DATA:
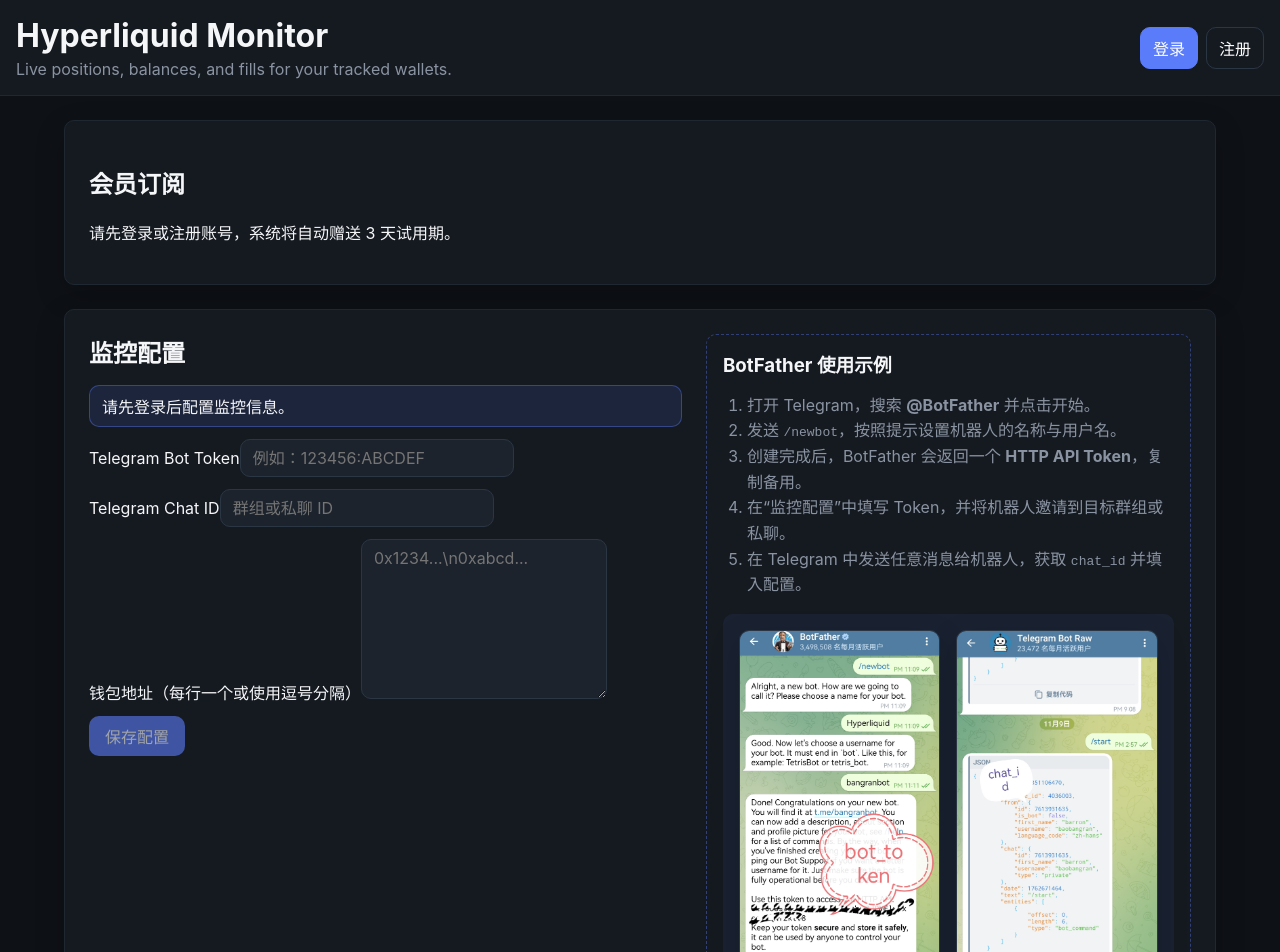
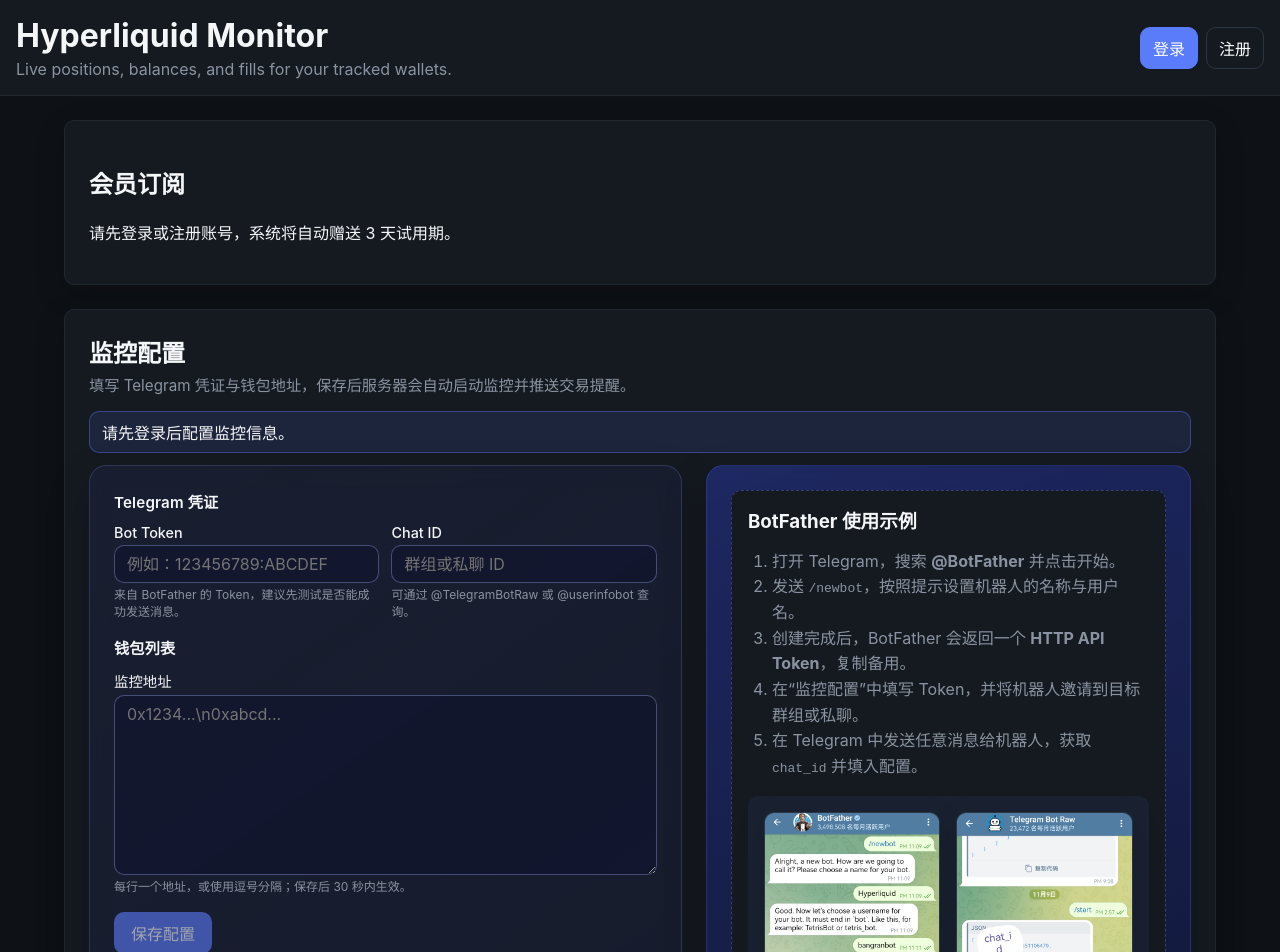
Before and after one commit to barron-paw/new, a React app in the folder hyperliquid-monitor-main/frontend/: page / in a window 1280 px wide. Shown: the top 952 px of the page. Built offline with nearby package versions, Linux system fonts and the light colour scheme; no server answers; the HTML template or start-up script is replaced by a standard one.

Commit message:
Add files via upload

```diff
--- a/hyperliquid-monitor-main/frontend/src/components/MonitorConfigPanel.jsx
+++ b/hyperliquid-monitor-main/frontend/src/components/MonitorConfigPanel.jsx
@@ -83,23 +83,35 @@
 
   return (
     <section className="dashboard__section monitor-config">
-      <div className="monitor-config__grid">
-        <div className="monitor-config__form-wrapper">
+      <div className="monitor-config__header">
+        <div>
           <h2>监控配置</h2>
+          <p>填写 Telegram 凭证与钱包地址，保存后服务器会自动启动监控并推送交易提醒。</p>
+        </div>
+        {status ? <div className="monitor-config__status">{status}</div> : null}
+      </div>
+
       {helperText ? <p className="monitor-config__helper">{helperText}</p> : null}
+
+      <div className="monitor-config__layout">
+        <div className="monitor-config__card monitor-config__card--form">
           <form className="monitor-config__form" onSubmit={handleSubmit}>
-            <label>
-              Telegram Bot Token
+            <div className="monitor-config__fieldset">
+              <span className="monitor-config__legend">Telegram 凭证</span>
+              <div className="monitor-config__input-row">
+                <label className="monitor-config__field">
+                  <span>Bot Token</span>
                   <input
                     type="text"
                     value={form.telegramBotToken}
                     onChange={(event) => setForm((prev) => ({ ...prev, telegramBotToken: event.target.value }))}
-                placeholder="例如：123456:ABCDEF"
+                    placeholder="例如：123456789:ABCDEF"
                     disabled={!canEdit || loading}
                   />
+                  <small>来自 BotFather 的 Token，建议先测试是否能成功发送消息。</small>
                 </label>
-            <label>
-              Telegram Chat ID
+                <label className="monitor-config__field">
+                  <span>Chat ID</span>
                   <input
                     type="text"
                     value={form.telegramChatId}
@@ -107,24 +119,38 @@
                     placeholder="群组或私聊 ID"
                     disabled={!canEdit || loading}
                   />
+                  <small>可通过 @TelegramBotRaw 或 @userinfobot 查询。</small>
                 </label>
-            <label>
-              钱包地址（每行一个或使用逗号分隔）
+              </div>
+            </div>
+
+            <div className="monitor-config__fieldset">
+              <span className="monitor-config__legend">钱包列表</span>
+              <label className="monitor-config__field">
+                <span>监控地址</span>
                 <textarea
-                rows={6}
+                  rows={7}
                   value={form.walletAddresses}
                   onChange={(event) => setForm((prev) => ({ ...prev, walletAddresses: event.target.value }))}
                   placeholder="0x1234...\n0xabcd..."
                   disabled={!canEdit || loading}
                 />
+                <small>每行一个地址，或使用逗号分隔；保存后 30 秒内生效。</small>
               </label>
+            </div>
+
+            <div className="monitor-config__actions">
               <button type="submit" disabled={!canEdit || loading}>
                 {loading ? '处理中…' : '保存配置'}
               </button>
-            {status ? <p className="monitor-config__message">{status}</p> : null}
+              <p className="monitor-config__hint">保存后可在控制台查看监控线程是否启动。</p>
+            </div>
           </form>
         </div>
+
+        <div className="monitor-config__card monitor-config__card--guide">
           <BotFatherGuide />
+        </div>
       </div>
     </section>
   );
--- a/hyperliquid-monitor-main/frontend/src/pages/Dashboard.css
+++ b/hyperliquid-monitor-main/frontend/src/pages/Dashboard.css
@@ -78,20 +78,50 @@
   color: var(--text-muted);
 }
 
-.monitor-config__grid {
+.monitor-config__header {
+  display: flex;
+  flex-direction: column;
+  gap: var(--space-sm);
+  margin-bottom: var(--space-lg);
+}
+
+.monitor-config__header > div > h2 {
+  margin: 0 0 var(--space-xs);
+}
+
+.monitor-config__header > div > p {
+  margin: 0;
+  color: var(--text-muted);
+  font-size: 0.95rem;
+}
+
+.monitor-config__status {
+  align-self: flex-start;
+  background: var(--success-soft);
+  color: var(--success-strong);
+  border-radius: var(--radius-pill);
+  padding: 0.35rem 0.85rem;
+  font-size: 0.85rem;
+}
+
+.monitor-config__layout {
   display: grid;
   gap: var(--space-xl);
 }
 
 @media (min-width: 960px) {
-  .monitor-config__grid {
-    grid-template-columns: 1.1fr 0.9fr;
+  .monitor-config__layout {
+    grid-template-columns: minmax(0, 1.1fr) minmax(0, 0.9fr);
   }
 }
 
-.monitor-config__form-wrapper h2 {
-  margin-top: 0;
-  margin-bottom: var(--space-md);
+.monitor-config__card {
+  background: linear-gradient(145deg, rgba(72, 84, 228, 0.08), rgba(27, 35, 84, 0.24));
+  border: 1px solid rgba(138, 160, 255, 0.2);
+  border-radius: calc(var(--radius-lg) * 1.1);
+  box-shadow: 0 18px 40px rgba(0, 0, 0, 0.25);
+  padding: clamp(var(--space-lg), 3vw, var(--space-xl));
+  backdrop-filter: blur(12px);
 }
 
 .monitor-config__helper {
@@ -106,20 +136,60 @@
 .monitor-config__form {
   display: flex;
   flex-direction: column;
+  gap: var(--space-lg);
+}
+
+.monitor-config__fieldset {
+  display: flex;
+  flex-direction: column;
   gap: var(--space-md);
+}
+
+.monitor-config__legend {
+  display: inline-flex;
+  align-items: center;
+  gap: var(--space-xs);
+  font-weight: 600;
+  color: var(--text-primary);
+  font-size: 0.95rem;
+  letter-spacing: 0.01em;
+}
+
+.monitor-config__input-row {
+  display: grid;
+  gap: var(--space-md);
+}
+
+@media (min-width: 760px) {
+  .monitor-config__input-row {
+    grid-template-columns: repeat(2, minmax(0, 1fr));
+  }
+}
+
+.monitor-config__field {
+  display: flex;
+  flex-direction: column;
+  gap: var(--space-xs);
+}
+
+.monitor-config__field span {
+  font-size: 0.9rem;
+  color: var(--text-primary);
+  font-weight: 500;
 }
 
 .monitor-config__form input,
 .monitor-config__form textarea {
   padding: var(--space-sm) var(--space-md);
-  border: 1px solid var(--border-stronger);
+  border: 1px solid rgba(162, 181, 255, 0.35);
   border-radius: var(--radius-md);
-  background: var(--surface-control);
+  background: rgba(16, 20, 46, 0.65);
   color: var(--text-primary);
+  transition: border-color 0.2s ease, transform 0.2s ease;
 }
 
 .monitor-config__form textarea {
-  min-height: 160px;
+  min-height: 180px;
   resize: vertical;
 }
 
@@ -127,28 +197,50 @@
 .monitor-config__form textarea:focus {
   outline: none;
   border-color: var(--accent-primary);
+  transform: translateY(-1px);
+  box-shadow: 0 0 0 1px rgba(91, 124, 250, 0.35);
 }
 
-.monitor-config__form button {
-  align-self: flex-start;
+.monitor-config__field small {
+  font-size: 0.75rem;
+  color: var(--text-muted);
+  line-height: 1.4;
+}
+
+.monitor-config__actions {
+  display: flex;
+  flex-direction: column;
+  align-items: flex-start;
+  gap: var(--space-xs);
+}
+
+.monitor-config__actions button {
   padding: var(--space-sm) var(--space-lg);
   border-radius: var(--radius-md);
-  border: none;
+  border: 1px solid transparent;
   background: var(--accent-primary);
   color: white;
   cursor: pointer;
+  transition: background 0.2s ease, transform 0.2s ease;
 }
 
-.monitor-config__form button:disabled {
+.monitor-config__actions button:disabled {
   opacity: 0.6;
   cursor: not-allowed;
+  transform: none;
 }
 
-.monitor-config__form button:not(:disabled):hover {
+.monitor-config__actions button:not(:disabled):hover {
   background: var(--accent-primary-strong);
+  transform: translateY(-1px);
 }
 
-.monitor-config__message {
+.monitor-config__hint {
   font-size: 0.9rem;
   color: var(--text-muted);
 }
+
+.monitor-config__card--guide {
+  background: linear-gradient(160deg, rgba(33, 45, 120, 0.75), rgba(15, 21, 52, 0.9));
+  border: 1px solid rgba(90, 110, 255, 0.25);
+}
```
Also changed, not shown: 1 other file (tests, documents, lock files or other folders). Lines whose indentation alone changed are shown as unchanged.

DIRECTIONS FOR THIS TASK:
Search the listing for the word "onChange". Copy every line in which it occurs.

RESULT OF THE EXERCISE:
                     onChange={(event) => setForm((prev) => ({ ...prev, telegramBotToken: event.target.value }))}
                   onChange={(event) => setForm((prev) => ({ ...prev, walletAddresses: event.target.value }))}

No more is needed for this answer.